Dentistry and Art: A Tooth Puller by Jan Steen

Jan Steen (b. 1626 d. 1679) was a Dutch painter known for painting daily life in the Netherlands in the 17th century. Just like today, people developed teeth problems (albeit more frequently back then), and thus dentistry was a part of everyday existence. Back then, there were no HIPAA laws nor sterilization protocols, so dentistry was frequently performed in public for all to see:

A Tooth Puller painting by Jan Steen showing a dentist

A Tooth Puller by Jan Steen, painted in 1651. Clicking on the photo will show a larger version.

The above work can be found in the Mauritshuis in The Hague, Netherlands.

You see the usual onlookers featured in nearly all paintings of this era. By the looks of it, this “dentist” appears to be a travelling one, going from village to village pulling teeth.

Nearly all dental paintings of that era show one thing: tooth extractions. Back then, there was no such thing as porcelain veneers, smile makeovers, or teeth whitening. Cocaine, the first local anesthetic (and what inspired novocaine), was still 200 years away from being used in dental procedures. If you had a problem back then, that meant only one thing: that tooth was going to come out and it was going to hurt!

Aren’t we all glad that dentistry has changed in the past 350 years or so?

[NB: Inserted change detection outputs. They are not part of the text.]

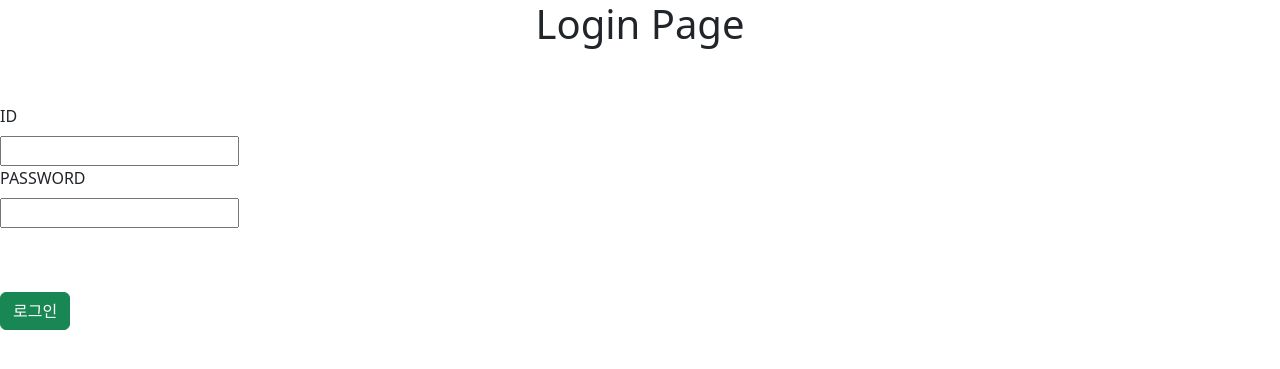
Repository: doridori890130/JSP
Page: http://localhost/jsp_project/mem/login
The author's editor kept a copy of each file at every save. The page is drawn from the files as they stood at one save, then again after the next save.
The browser window is 1280 px wide. The pictures show the whole page.
The page is served by Tomcat 9.

Above is the page before, as saved 2023-06-01 03:56:28.

After the next save:
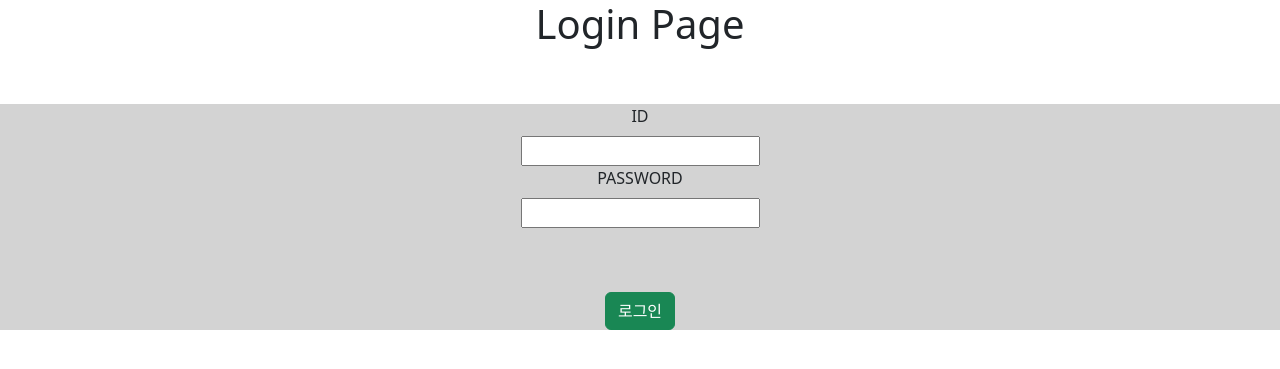
Saved 68 s later.
--- a/jsp_project4/jsp_project/src/main/webapp/member/login.jsp
+++ b/jsp_project4/jsp_project/src/main/webapp/member/login.jsp
@@ -11,12 +11,17 @@
  H1{
  	text-align: center;
  }
+ div{
+ 	text-align: center;
+ 	background-color: lightgray;
+ }
 </style>
 <title>Insert title here</title>
 </head>
 <body>
 	<h1>Login Page</h1>
 	<br> <br>
+	<div>
 	<form action="/mem/login_auth" method="post" >
 	<div class="mb-3">
   <label for="exampleFormControlInput1" class="form-label">ID</label> <br>
@@ -27,5 +32,7 @@
 <br> <br>
 		<button class="btn btn-success" type="submit" >로그인</button>
 	</form>
+
+	</div>
 </body>
 </html>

  1. Hi, I know this is a long shot, as this link was from 2015 but….
    I attended a Dentist today to have a planned extraction of a molar with sedation. Unfortunately after a number of tries it had to be stopped as my veins were collapsing. They used the finest needle they had but no joy. I tried the nitrous oxide, but it did nothing and my anxiety was raised after all the attempts to put the iv in. They were all extremely nice, not their fault at all. They’ve now ordered in a paediatric needle hoping this will go in and keep the veins up. My query is, if it doesn’t work, what other choices do I have? I just couldn’t do it without sedation. I also have CRPS which intensifies the pain. I’m in the UK.
    Hoping this is picked up and I can get an answer. Thanks.

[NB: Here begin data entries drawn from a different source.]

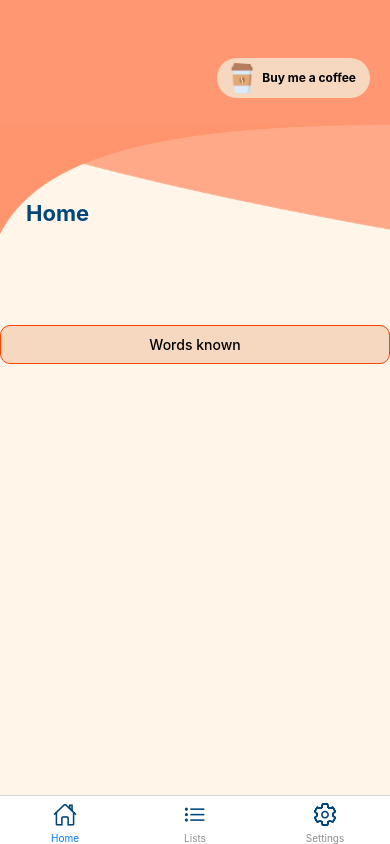
Repository: David-Waite/SpellingApp
Screen: /
The author's editor kept a copy of each file at every save. The screen is drawn from the files as they stood at one save, then again after the next save.
The app was drawn by React Native's web renderer in a window 390 px wide. The project was rebuilt for these pictures with package versions that can differ from the ones it lists, and the page was loaded fresh each time. Also part of the build but not shown: screens/Settings.js, screens/SpellWord.js, screens/WordsLearnt.js, screens/WordListOverview.js, screens/WordLists.js, screens/Donate.js.

Above is the screen before, as saved 2023-06-22 22:13:16.

After the next save:
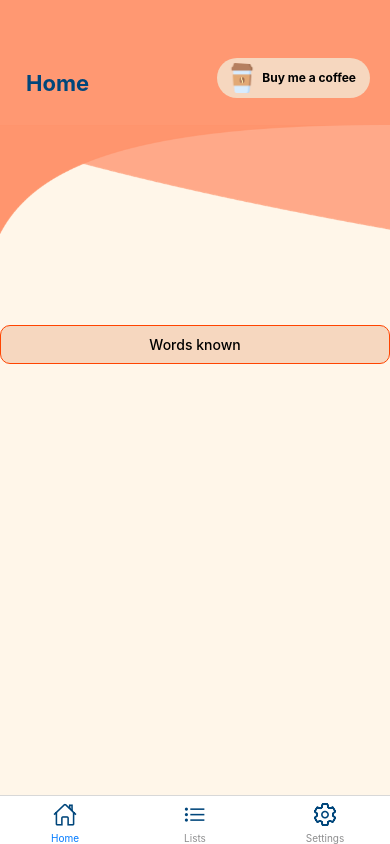
Saved 28 s later.
--- a/App.js
+++ b/App.js
@@ -44,7 +44,7 @@ function BottomTabsScreens() {
             fontSize: 22,
             marginLeft: 10,
             fontWeight: 700,
-            marginBottom: -300,
+            marginBottom: -40,
           },
           headerStyle: {
             backgroundColor: GlobalStyles.colors.primary400,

    • Dee,
      Some individuals are simply difficult to get IV access. I suspect the second time around it will work. Sometimes a different day, a different size catheter, and a different nurse can make all the difference.